The Spanish artist Antonio López García is revered worldwide not only for the extreme realism he brings to his paintings and drawings, but because he conveys through this extreme realism a wonderful sensitivity to light, color and space, enabling each to breathe with a tranquility that allows for the encroachments of everyday life. Interior scenes of dining tables, bathroom sinks, toilets, dressers are depicted in sober light that recall Chardin or the intimisme of Vuillard--though López García surpasses even these masters in his ability to make unforgivingly prosaic subject matter, such as a brick wall or a refrigerator, sparkle and throb with mood. The artist's statement that "you work until the whole surface has an expressive intensity equivalent to what you have before you, converted into a pictorial reality" conveys something of the labor he brings to his works: López García is not a prolific artist, and as a result shows rarely (his 2008 exhibition at the Museum of Fine Arts, Boston, consolidated his already strong audience in the U.S.). His drawings and paintings are equally esteemed, but until now, the drawings have never been the subject of a monograph. All of the work in this superbly designed publication has been carefully selected by the artist's daughter, Maria; much of it has never been reproduced until now. Including 200 color plates and a moving text by the artist himself, it stands as a powerful testimony to López García's astounding achievement.

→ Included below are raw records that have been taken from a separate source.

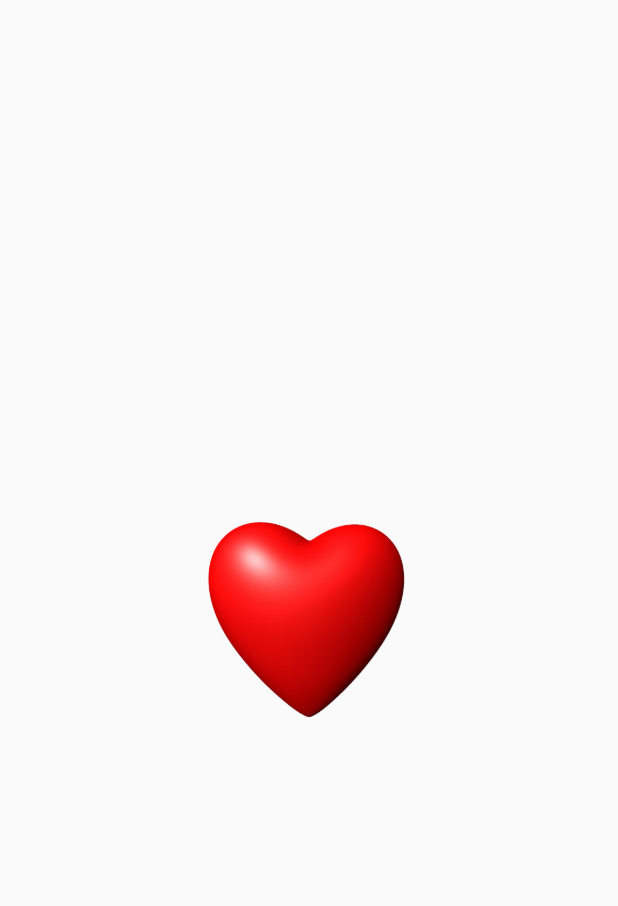
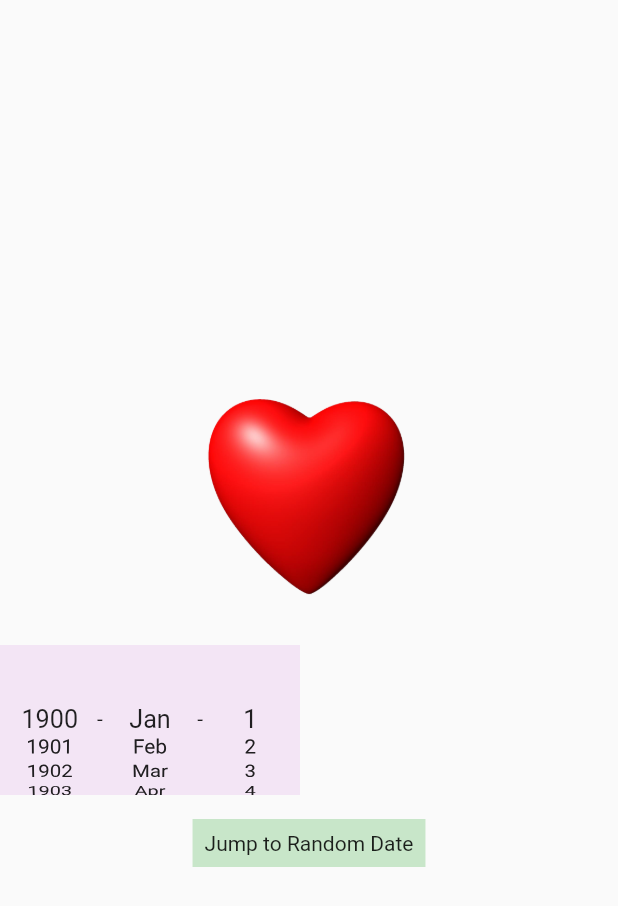
Before and after one commit to GitHubStuff/date_time_picker, a Flutter app: the screen it shows after launch, on a phone screen of 412 x 824 dp. Shown: the top 906 px of the screen. Run offline on Flutter 3.47's test engine with Material 2 defaults, Android fonts, the phone set to English and light mode, and no system bars; our stand-ins replace flutter_bloc, flutter_modular; generated files the repository leaves out were written again.

Commit message:
Baseline for date picker

```diff
--- /dev/null
+++ b/lib/date_time_picker/cubit/date_cubit.dart
@@ -0,0 +1,78 @@
+import 'package:flutter_bloc/flutter_bloc.dart';
+
+class DateState {
+  final DateTime dateTime;
+  final int daysInMonth;
+  final bool jumpToDate;
+
+  DateState(this.dateTime, this.daysInMonth, {this.jumpToDate = false});
+}
+
+class DateCubit extends Cubit<DateState> {
+  DateCubit()
+      : super(DateState(
+          DateTime.now(),
+          _daysInMonth(DateTime.now().month, DateTime.now().year),
+        ));
+
+  static int _daysInMonth(int month, int year) {
+    List<int> monthDays = [31, 28, 31, 30, 31, 30, 31, 31, 30, 31, 30, 31];
+
+    if (month == 2 && (year % 4 == 0 && (year % 100 != 0 || year % 400 == 0))) {
+      return 29;
+    }
+
+    return monthDays[month - 1];
+  }
+
+  void jumpTo(DateTime dateTime) {
+    emit(DateState(
+      dateTime,
+      _daysInMonth(dateTime.month, dateTime.year),
+      jumpToDate: true,
+    ));
+  }
+
+  void updateYear(int year) {
+    if (year < 1900 || year > 2200) return;
+
+    int month = state.dateTime.month;
+    int day = state.dateTime.day;
+
+    int daysInNewMonth = _daysInMonth(month, year);
+    if (day > daysInNewMonth) {
+      day = daysInNewMonth;
+    }
+
+    DateTime newDateTime = DateTime(year, month, day);
+
+    emit(DateState(newDateTime, daysInNewMonth));
+  }
+
+  void updateMonth(int month) {
+    if (month < 0 || month > 11) return;
+
+    int year = state.dateTime.year;
+    int day = state.dateTime.day;
+
+    month++;
+    int daysInNewMonth = _daysInMonth(month, year);
+    if (day > daysInNewMonth) {
+      day = daysInNewMonth;
+    }
+
+    DateTime newDateTime = DateTime(year, month, day);
+
+    emit(DateState(newDateTime, daysInNewMonth));
+  }
+
+  void updateDay(int day) {
+    if (day < 1 || day > state.daysInMonth) return;
+
+    int year = state.dateTime.year;
+    int month = state.dateTime.month;
+
+    DateTime newDateTime = DateTime(year, month, day);
+    emit(DateState(newDateTime, state.daysInMonth));
+  }
+}
--- /dev/null
+++ b/lib/date_time_picker/date_time_picker.dart
@@ -0,0 +1,44 @@
+import 'dart:math';
+
+import 'package:date_time_picker/date_time_picker/cubit/date_cubit.dart';
+import 'package:date_time_picker/date_time_picker/date_wheel_selector.dart';
+import 'package:flutter/material.dart';
+import 'package:flutter_bloc/flutter_bloc.dart';
+
+DateTime generateRandomDateTime() {
+    final random = Random();
+    final currentYear = DateTime.now().year;
+
+    // Randomly decide if we add or subtract years (0: subtract, 1: add)
+    final addOrSubtract = random.nextBool() ? 1 : -1;
+
+    // Randomly choose a year between 0 and 5
+    final yearDifference = random.nextInt(6) * addOrSubtract;
+
+    final targetYear = currentYear + yearDifference;
+
+    // Randomly choose a month between 1 and 12
+    final month = random.nextInt(12) + 1;
+
+    // Generate a date within that month. This logic ensures we don't try to generate,
+    // for example, February 30.
+    final day = random.nextInt(DateTime(targetYear, month + 1, 0).day) + 1;
+
+    return DateTime(targetYear, month, day);
+  }
+
+class DateTimePicker extends StatelessWidget {
+  const DateTimePicker({super.key});
+
+  @override
+  Widget build(BuildContext context) {
+    return BlocProvider(
+      create: (context) => DateCubit(),
+      child: const Column(
+        children: [
+          DateWheelSelector(),
+        ],
+      ),
+    );
+  }
+}
--- /dev/null
+++ b/lib/date_time_picker/date_wheel_selector.dart
@@ -0,0 +1,168 @@
+import 'package:date_time_picker/date_time_picker/cubit/date_cubit.dart';
+import 'package:flutter/material.dart';
+import 'package:flutter_bloc/flutter_bloc.dart';
+import 'package:intl/intl.dart';
+
+import 'date_time_picker.dart';
+
+const double _scaler = 3.4;
+
+class DateWheelSelector extends StatefulWidget {
+  final Size size;
+
+  const DateWheelSelector({super.key, this.size = const Size(200, 100)});
+
+  @override
+  State<DateWheelSelector> createState() => _DateWheelSelector();
+}
+
+class _DateWheelSelector extends State<DateWheelSelector> {
+  final yearController = FixedExtentScrollController();
+  final monthController = FixedExtentScrollController();
+  final dayController = FixedExtentScrollController();
+
+  late double _extent;
+  late double _offset;
+
+  @override
+  void initState() {
+    super.initState();
+    _extent = widget.size.height / 6.0;
+    _offset = -(0.56 * _extent - 8.0);
+  }
+
+  @override
+  Widget build(BuildContext context) {
+    return BlocBuilder<DateCubit, DateState>(
+      builder: (context, state) {
+        if (state.jumpToDate) {
+          yearController.jumpToItem(state.dateTime.year - 1900);
+          monthController.jumpToItem(state.dateTime.month - 1);
+          dayController.jumpToItem(state.dateTime.day - 1);
+        }
+        return Column(
+          crossAxisAlignment: CrossAxisAlignment.center,
+          children: [
+            Row(
+              children: [
+                Container(
+                  color: Colors.purple[50],
+                  height: widget.size.height,
+                  width: widget.size.width,
+                  child: Row(
+                    mainAxisAlignment: MainAxisAlignment.center,
+                    children: [
+                      _buildYearWheel(context, state.dateTime.year),
+                      _seperator('-'),
+                      _buildMonthWheel(context, state.dateTime.month),
+                      _seperator('-'),
+                      _buildDayWheel(
+                        context,
+                        state: state,
+                      ),
+                    ],
+                  ),
+                ),
+              ],
+            ),
+            Padding(
+              padding: const EdgeInsets.all(16.0),
+              child: Container(
+                color: Colors.green[100],
+                child: GestureDetector(
+                  child: const Padding(
+                    padding: EdgeInsets.all(8.0),
+                    child: Text('Jump to Random Date'),
+                  ),
+                  onTap: () {
+                    context.read<DateCubit>().jumpTo(generateRandomDateTime());
+                  },
+                ),
+              ),
+            ),
+          ],
+        );
+      },
+    );
+  }
+
+  @override
+  void dispose() {
+    yearController.dispose();
+    monthController.dispose();
+    dayController.dispose();
+    super.dispose();
+  }
+
+  Widget _seperator(String text) {
+    return Transform.translate(
+      offset: Offset(0, _offset),
+      child: SizedBox(
+        height: widget.size.height,
+        width: 8.0,
+        child: const Center(child: Text('-')),
+      ),
+    );
+  }
+
+  Widget _buildYearWheel(BuildContext context, int selectedYear) {
+    return SizedBox(
+      width: widget.size.width / _scaler,
+      height: widget.size.height,
+      child: ListWheelScrollView(
+        controller: yearController,
+        physics: const FixedExtentScrollPhysics(),
+        onSelectedItemChanged: (yearIndex) {
+          context.read<DateCubit>().updateYear(1900 + yearIndex);
+        },
+        diameterRatio: 1.5,
+        magnification: 1.2,
+        useMagnifier: true,
+        itemExtent: _extent,
+        children: List.generate(301, (index) => Text('${1900 + index}')),
+      ),
+    );
+  }
+
+  Widget _buildMonthWheel(BuildContext context, int selectedMonth) {
+    List<String> months = List.generate(12, (index) {
+      return DateFormat('MMM').format(DateTime(2021, index + 1));
+    });
+    return SizedBox(
+      width: widget.size.width / _scaler,
+      height: widget.size.height,
+      child: ListWheelScrollView(
+        controller: monthController,
+        physics: const FixedExtentScrollPhysics(),
+        onSelectedItemChanged: (monthIndex) {
+          context.read<DateCubit>().updateMonth(monthIndex);
+        },
+        diameterRatio: 1.5,
+        magnification: 1.2,
+        useMagnifier: true,
+        itemExtent: _extent,
+        children: months.map((month) => Text(month)).toList(),
+      ),
+    );
+  }
+
+  Widget _buildDayWheel(BuildContext context, {required DateState state}) {
+    return SizedBox(
+      width: widget.size.width / _scaler,
+      height: widget.size.height,
+      child: ListWheelScrollView(
+        controller: dayController,
+        physics: const FixedExtentScrollPhysics(),
+        onSelectedItemChanged: (day) {
+          context.read<DateCubit>().updateDay(day + 1);
+        },
+        diameterRatio: 1.5,
+        magnification: 1.2,
+        useMagnifier: true,
+        itemExtent: _extent,
+        children:
+            List.generate(state.daysInMonth, (index) => Text('${index + 1}')),
+      ),
+    );
+  }
+}
--- a/lib/screens/home_scaffold.dart
+++ b/lib/screens/home_scaffold.dart
@@ -1,5 +1,6 @@
 // ignore_for_file: sort_child_properties_last
 
+import 'package:date_time_picker/date_time_picker/date_time_picker.dart';
 import 'package:flutter/material.dart';
 
 import '../gen/assets.gen.dart';
@@ -28,6 +29,7 @@ class HomeScaffold extends StatelessWidget {
               child: Assets.images.ltmm1024x1024.image(),
             ),
           ),
+          const DateTimePicker()
         ],
       ),
     );
--- a/pubspec.yaml
+++ b/pubspec.yaml
@@ -14,7 +14,9 @@ dependencies:
     sdk: flutter
   app_settings: ^5.0.0          # A Flutter plugin for opening iOS and Android phone settings from an app.
   cupertino_icons: ^1.0.5       # This is an asset repo for Cupertino widgets.
+  flutter_bloc: ^8.1.3          # Flutter Widgets that make it easy to implement the BLoC (Business Logic Component) design pattern
   flutter_modular: ^6.1.0+1     # Smart project structure with dependency injection and route management
+  intl: ^0.18.1                 # Formatting DateTime
 
 # dart run build_runner build -d
 dev_dependencies:
```
Also changed, not shown: 2 other files.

Antonio López García (born 1936) studied at the School of Art in Madrid in the early 1950s, and quickly became part of a nucleus of realist painters, such as Francisco López Hernández, Amalia Avia and Isabel Quintanilla. López García was the subject of Víctor Erice's 1992 film El Sol del Membrillo (The Quince Tree of the Sun), which closely chronicles the artist's attempts to paint a quince tree.